The rate of poverty is rising among African immigrants in the Portland metro region. That’s according to a report from the Coalition of Communities of Color and Portland State University, which details changing demographics in the African community.
According to the report, Africans in the Portland metro area come from 28 countries, with the largest numbers coming from Somalia, Egypt and Sierra Leone.
It also shows that more than half the African immigrants in the region live in poverty – and that two-thirds of the children in these communities are living in poverty.
At the Portland City Council meeting Wednesday afternoon, PSU researcher Ann Curry Stevens described a highly educated community suffering from high unemployment and a lack of health insurance. Curry said more than 40 percent of African children are not meeting educational benchmarks.
Koffi Dessou is a board member of Africa House, part of the Immigrant and Refugee Community Organization.
“The well-being of African immigrant and refugee populations is at stake,” Dessou said.
Dessou told the Portland City Council that the city should work with African immigrants to find culturally-specific solutions to problems their families face.
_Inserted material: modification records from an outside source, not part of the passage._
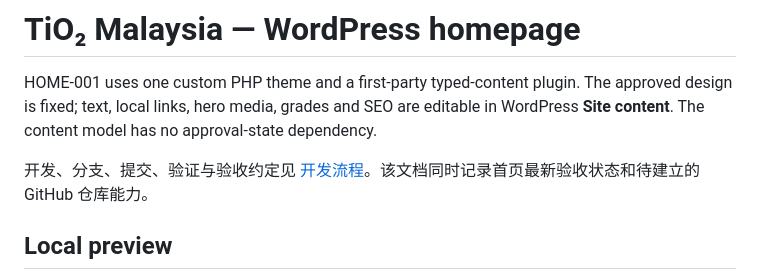
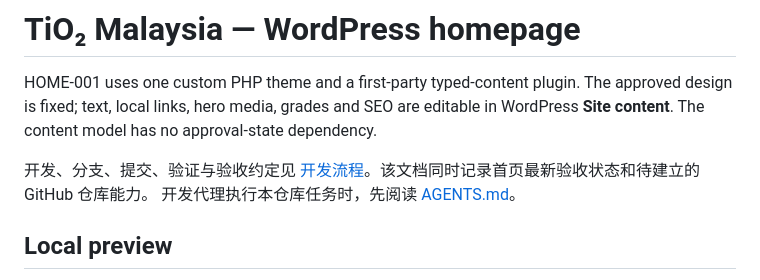
Before and after one commit to longestGj/wordpress_tio2_my, a Markdown page: README.md, the part around the change. Rendered like a GitHub page.

Commit message:
docs: add repository agent development instructions

```diff
--- a/README.md
+++ b/README.md
@@ -3,6 +3,7 @@
 HOME-001 uses one custom PHP theme and a first-party typed-content plugin. The approved design is fixed; text, local links, hero media, grades and SEO are editable in WordPress **Site content**. The content model has no approval-state dependency.
 
 开发、分支、提交、验证与验收约定见 [开发流程](CONTRIBUTING.md)。该文档同时记录首页最新验收状态和待建立的 GitHub 仓库能力。
+开发代理执行本仓库任务时，先阅读 [AGENTS.md](AGENTS.md)。
 
 ## Local preview
 
```
Also changed, not shown: AGENTS.md (added, +53 -0 lines).
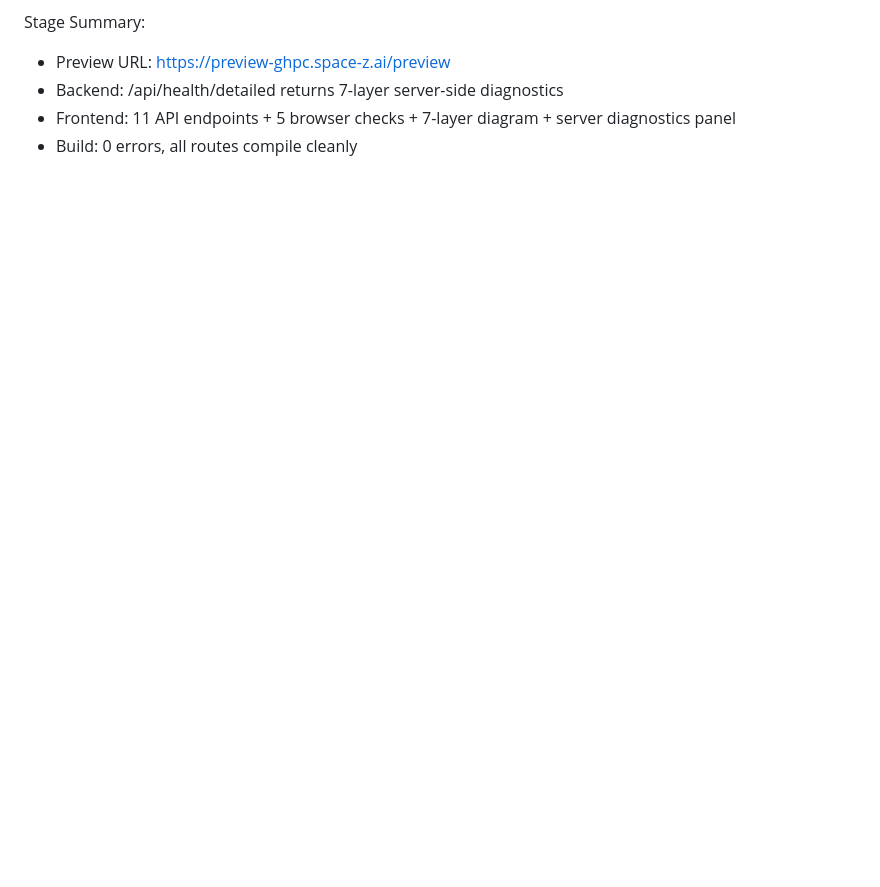
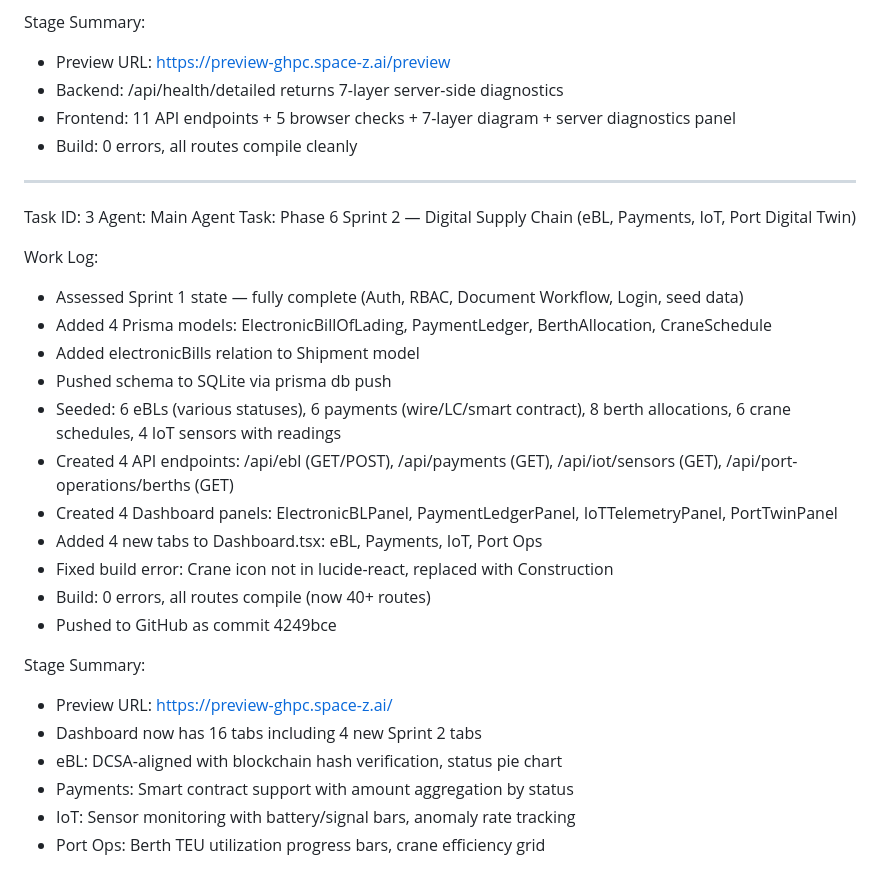
Before and after one commit to testdemoqwenai2025-creator/Maritime-FreightServices, a Markdown page: worklog.md, the part around the change. Rendered like a GitHub page; blank space fills up the shorter version.

Commit message:
docs: update worklog with Sprint 2

```diff
--- a/worklog.md
+++ b/worklog.md
@@ -123,3 +123,29 @@ Stage Summary:
 - Backend: /api/health/detailed returns 7-layer server-side diagnostics
 - Frontend: 11 API endpoints + 5 browser checks + 7-layer diagram + server diagnostics panel
 - Build: 0 errors, all routes compile cleanly
+
+---
+Task ID: 3
+Agent: Main Agent
+Task: Phase 6 Sprint 2 — Digital Supply Chain (eBL, Payments, IoT, Port Digital Twin)
+
+Work Log:
+- Assessed Sprint 1 state — fully complete (Auth, RBAC, Document Workflow, Login, seed data)
+- Added 4 Prisma models: ElectronicBillOfLading, PaymentLedger, BerthAllocation, CraneSchedule
+- Added electronicBills relation to Shipment model
+- Pushed schema to SQLite via prisma db push
+- Seeded: 6 eBLs (various statuses), 6 payments (wire/LC/smart contract), 8 berth allocations, 6 crane schedules, 4 IoT sensors with readings
+- Created 4 API endpoints: /api/ebl (GET/POST), /api/payments (GET), /api/iot/sensors (GET), /api/port-operations/berths (GET)
+- Created 4 Dashboard panels: ElectronicBLPanel, PaymentLedgerPanel, IoTTelemetryPanel, PortTwinPanel
+- Added 4 new tabs to Dashboard.tsx: eBL, Payments, IoT, Port Ops
+- Fixed build error: Crane icon not in lucide-react, replaced with Construction
+- Build: 0 errors, all routes compile (now 40+ routes)
+- Pushed to GitHub as commit 4249bce
+
+Stage Summary:
+- Preview URL: https://preview-ghpc.space-z.ai/
+- Dashboard now has 16 tabs including 4 new Sprint 2 tabs
+- eBL: DCSA-aligned with blockchain hash verification, status pie chart
+- Payments: Smart contract support with amount aggregation by status
+- IoT: Sensor monitoring with battery/signal bars, anomaly rate tracking
+- Port Ops: Berth TEU utilization progress bars, crane efficiency grid
```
Mayor Charlie Hales and Commissioner Steve Novick both expressed interest in finding a way to recognize academic and professional credentials so that Africans can get jobs that fit their degrees.